Bill: This week as I continue to work through papers I managed to finish Jeff VanderMeer’s thoughtful and often lyrical Hummingbird Salamander: A NovelI also read two collections of poetry:  Jericho Brown’s  often powerful The Tradition and Tracy K. Smith’s excellent Wade in the Water. Favorite line from Brown: I trust the maggots/Who live beneath the floorboards/Of my house to do what they must/To any carcass more than I trust/An officer of the law of the land/To shut my eyes like a man/Of God might, or to cover me with a sheet/So clean my mother could have used it/To tuck me in.

Marion: I’m finishing up Daughters of Kobani  by Gail Tzemach Lemmon, a nonfiction account of Kurdish women warriors in the fight against ISIS. It’s inspiring, and as a fantasy writer, I recommend it as research material for anyone who is planning to develop a rebel woman warrior character. The women Lemmon profiles are, in many ways, regular people, and Lemmon depicts their humanity as well as their courage and strength.

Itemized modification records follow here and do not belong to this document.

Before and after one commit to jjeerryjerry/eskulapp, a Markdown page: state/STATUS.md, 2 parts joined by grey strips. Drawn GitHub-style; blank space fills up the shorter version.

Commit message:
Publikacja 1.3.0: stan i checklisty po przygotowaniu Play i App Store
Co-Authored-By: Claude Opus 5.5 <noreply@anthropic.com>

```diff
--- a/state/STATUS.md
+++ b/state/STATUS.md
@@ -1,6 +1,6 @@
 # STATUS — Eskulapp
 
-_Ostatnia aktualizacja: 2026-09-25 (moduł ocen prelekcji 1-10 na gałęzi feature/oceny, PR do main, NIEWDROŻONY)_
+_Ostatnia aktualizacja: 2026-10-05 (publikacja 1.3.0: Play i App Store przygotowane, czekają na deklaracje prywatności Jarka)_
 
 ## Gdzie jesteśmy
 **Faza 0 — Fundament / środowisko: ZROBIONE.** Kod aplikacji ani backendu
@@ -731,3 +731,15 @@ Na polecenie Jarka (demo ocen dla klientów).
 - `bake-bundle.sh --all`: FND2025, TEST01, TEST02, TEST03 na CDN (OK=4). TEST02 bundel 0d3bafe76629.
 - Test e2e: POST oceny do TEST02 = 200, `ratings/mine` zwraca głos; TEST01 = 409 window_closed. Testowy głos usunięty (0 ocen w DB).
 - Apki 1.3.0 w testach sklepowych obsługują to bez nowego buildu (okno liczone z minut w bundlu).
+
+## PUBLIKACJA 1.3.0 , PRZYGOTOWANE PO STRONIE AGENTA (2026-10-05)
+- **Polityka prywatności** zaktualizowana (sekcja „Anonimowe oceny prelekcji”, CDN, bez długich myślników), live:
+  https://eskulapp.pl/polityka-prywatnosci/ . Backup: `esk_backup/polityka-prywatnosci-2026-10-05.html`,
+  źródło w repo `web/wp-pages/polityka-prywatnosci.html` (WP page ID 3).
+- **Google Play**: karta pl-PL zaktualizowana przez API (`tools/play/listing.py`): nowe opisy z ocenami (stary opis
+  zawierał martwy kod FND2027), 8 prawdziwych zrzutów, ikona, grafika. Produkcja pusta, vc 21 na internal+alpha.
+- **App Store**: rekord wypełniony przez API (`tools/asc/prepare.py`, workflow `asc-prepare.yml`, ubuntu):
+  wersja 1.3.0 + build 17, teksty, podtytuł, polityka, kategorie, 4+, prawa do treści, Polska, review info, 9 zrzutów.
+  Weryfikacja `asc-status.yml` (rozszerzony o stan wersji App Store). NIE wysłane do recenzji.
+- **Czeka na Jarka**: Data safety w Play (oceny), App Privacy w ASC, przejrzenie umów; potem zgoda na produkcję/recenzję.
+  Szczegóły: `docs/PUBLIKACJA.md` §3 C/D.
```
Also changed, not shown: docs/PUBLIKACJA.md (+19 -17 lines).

Sandy: Moi? Having recently finished two books by mathematician and sometimes sci-fi author John Taine, Before the Dawn (1934) and The Forbidden Garden (1947), I have just started reading a third. The book in question combines two of Taine’s novellas into one volume and is entitled The Cosmic Geoids and One Other. I was fortunate enough to lay my hands on the original 1949 hardcover and look forward to sharing some thoughts on this one with you all very shortly….

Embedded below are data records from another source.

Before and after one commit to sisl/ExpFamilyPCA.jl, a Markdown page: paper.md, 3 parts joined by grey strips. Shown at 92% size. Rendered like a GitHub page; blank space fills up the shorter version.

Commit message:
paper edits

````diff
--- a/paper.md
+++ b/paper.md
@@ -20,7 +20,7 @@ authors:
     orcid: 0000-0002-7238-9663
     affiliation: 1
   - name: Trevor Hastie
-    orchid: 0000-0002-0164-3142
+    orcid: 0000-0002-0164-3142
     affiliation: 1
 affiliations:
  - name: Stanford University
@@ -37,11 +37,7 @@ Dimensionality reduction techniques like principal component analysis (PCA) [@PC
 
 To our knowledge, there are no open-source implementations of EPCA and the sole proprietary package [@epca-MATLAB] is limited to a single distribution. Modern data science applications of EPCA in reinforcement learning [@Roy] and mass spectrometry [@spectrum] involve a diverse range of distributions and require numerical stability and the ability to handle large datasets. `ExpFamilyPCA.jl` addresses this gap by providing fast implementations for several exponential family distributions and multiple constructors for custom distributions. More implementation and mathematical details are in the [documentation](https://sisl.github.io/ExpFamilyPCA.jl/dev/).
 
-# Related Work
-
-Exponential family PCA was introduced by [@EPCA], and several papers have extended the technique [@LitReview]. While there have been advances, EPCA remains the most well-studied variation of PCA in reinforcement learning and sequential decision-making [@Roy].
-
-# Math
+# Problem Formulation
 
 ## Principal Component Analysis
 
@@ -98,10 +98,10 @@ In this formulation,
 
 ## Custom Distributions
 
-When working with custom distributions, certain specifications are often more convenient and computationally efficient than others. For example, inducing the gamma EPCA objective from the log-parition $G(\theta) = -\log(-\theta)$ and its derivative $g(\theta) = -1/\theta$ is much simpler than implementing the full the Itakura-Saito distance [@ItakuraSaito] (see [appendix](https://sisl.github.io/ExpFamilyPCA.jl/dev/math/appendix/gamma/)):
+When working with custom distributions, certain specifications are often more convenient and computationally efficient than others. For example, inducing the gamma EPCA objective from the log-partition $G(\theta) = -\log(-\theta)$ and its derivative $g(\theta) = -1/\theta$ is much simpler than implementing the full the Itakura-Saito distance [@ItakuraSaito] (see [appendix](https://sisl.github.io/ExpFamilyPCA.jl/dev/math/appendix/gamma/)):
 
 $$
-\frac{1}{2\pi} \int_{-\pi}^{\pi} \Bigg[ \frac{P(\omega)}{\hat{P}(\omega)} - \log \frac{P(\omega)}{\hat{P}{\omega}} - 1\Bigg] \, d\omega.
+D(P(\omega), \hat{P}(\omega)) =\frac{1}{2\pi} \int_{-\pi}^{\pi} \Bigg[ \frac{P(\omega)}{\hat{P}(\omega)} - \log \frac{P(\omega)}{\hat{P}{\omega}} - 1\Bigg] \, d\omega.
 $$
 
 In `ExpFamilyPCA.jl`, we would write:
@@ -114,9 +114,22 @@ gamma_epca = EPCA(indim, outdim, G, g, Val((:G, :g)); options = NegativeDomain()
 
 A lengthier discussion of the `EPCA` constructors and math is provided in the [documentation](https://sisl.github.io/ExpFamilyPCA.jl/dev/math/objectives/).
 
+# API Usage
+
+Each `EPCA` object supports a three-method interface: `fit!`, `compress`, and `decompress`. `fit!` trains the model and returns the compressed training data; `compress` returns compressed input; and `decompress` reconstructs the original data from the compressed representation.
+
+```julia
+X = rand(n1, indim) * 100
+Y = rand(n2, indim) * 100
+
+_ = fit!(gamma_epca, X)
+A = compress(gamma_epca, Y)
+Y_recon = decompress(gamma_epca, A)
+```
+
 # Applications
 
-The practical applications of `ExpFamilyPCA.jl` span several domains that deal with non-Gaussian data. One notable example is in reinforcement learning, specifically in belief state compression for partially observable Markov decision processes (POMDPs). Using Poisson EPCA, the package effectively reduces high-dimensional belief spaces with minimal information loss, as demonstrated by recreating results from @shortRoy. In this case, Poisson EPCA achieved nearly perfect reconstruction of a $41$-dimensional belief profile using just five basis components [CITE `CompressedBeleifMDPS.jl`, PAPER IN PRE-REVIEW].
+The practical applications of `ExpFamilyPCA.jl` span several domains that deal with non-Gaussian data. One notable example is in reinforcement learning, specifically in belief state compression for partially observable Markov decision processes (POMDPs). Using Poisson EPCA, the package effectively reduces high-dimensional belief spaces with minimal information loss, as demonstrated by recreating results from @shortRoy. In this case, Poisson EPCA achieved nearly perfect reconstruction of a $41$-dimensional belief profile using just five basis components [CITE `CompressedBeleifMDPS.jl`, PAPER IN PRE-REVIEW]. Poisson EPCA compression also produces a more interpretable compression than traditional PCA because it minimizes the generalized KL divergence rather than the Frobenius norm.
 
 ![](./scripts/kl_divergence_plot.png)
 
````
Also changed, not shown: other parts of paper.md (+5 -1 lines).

Terry: I’ve been on a bit of a short fiction kick lately, from short stories to novellas. I finished the March issue of Lightspeed, especially notable for Adam-Troy Castro’s piece, “And Now, A Preview of Coming Attractions,” an absorbing meditation on death and what comes after. I enjoyed Martha Wells’s newest MURDERBOT novella, Fugitive Telemetry.  And I liked John Scalzi’s The Dispatcher: Murder By Other Means. If there’s any author who has a distinctive voice, it’s Scalzi. Now I’m back to being thoroughly absorbed in The Echo Wife by Sarah Gailey, which I expect to finish today. After that? Who knows?


  • Tim Scheidler

    TIM SCHEIDLER, who's been with us since June 2011, holds a Master's Degree in Popular Literature from Trinity College Dublin. Tim enjoys many authors, but particularly loves J.R.R. Tolkien, Robin Hobb, George R.R. Martin, Neil Gaiman, and Susanna Clarke. When he’s not reading, Tim enjoys traveling, playing music, writing in any shape or form, and pretending he's an athlete.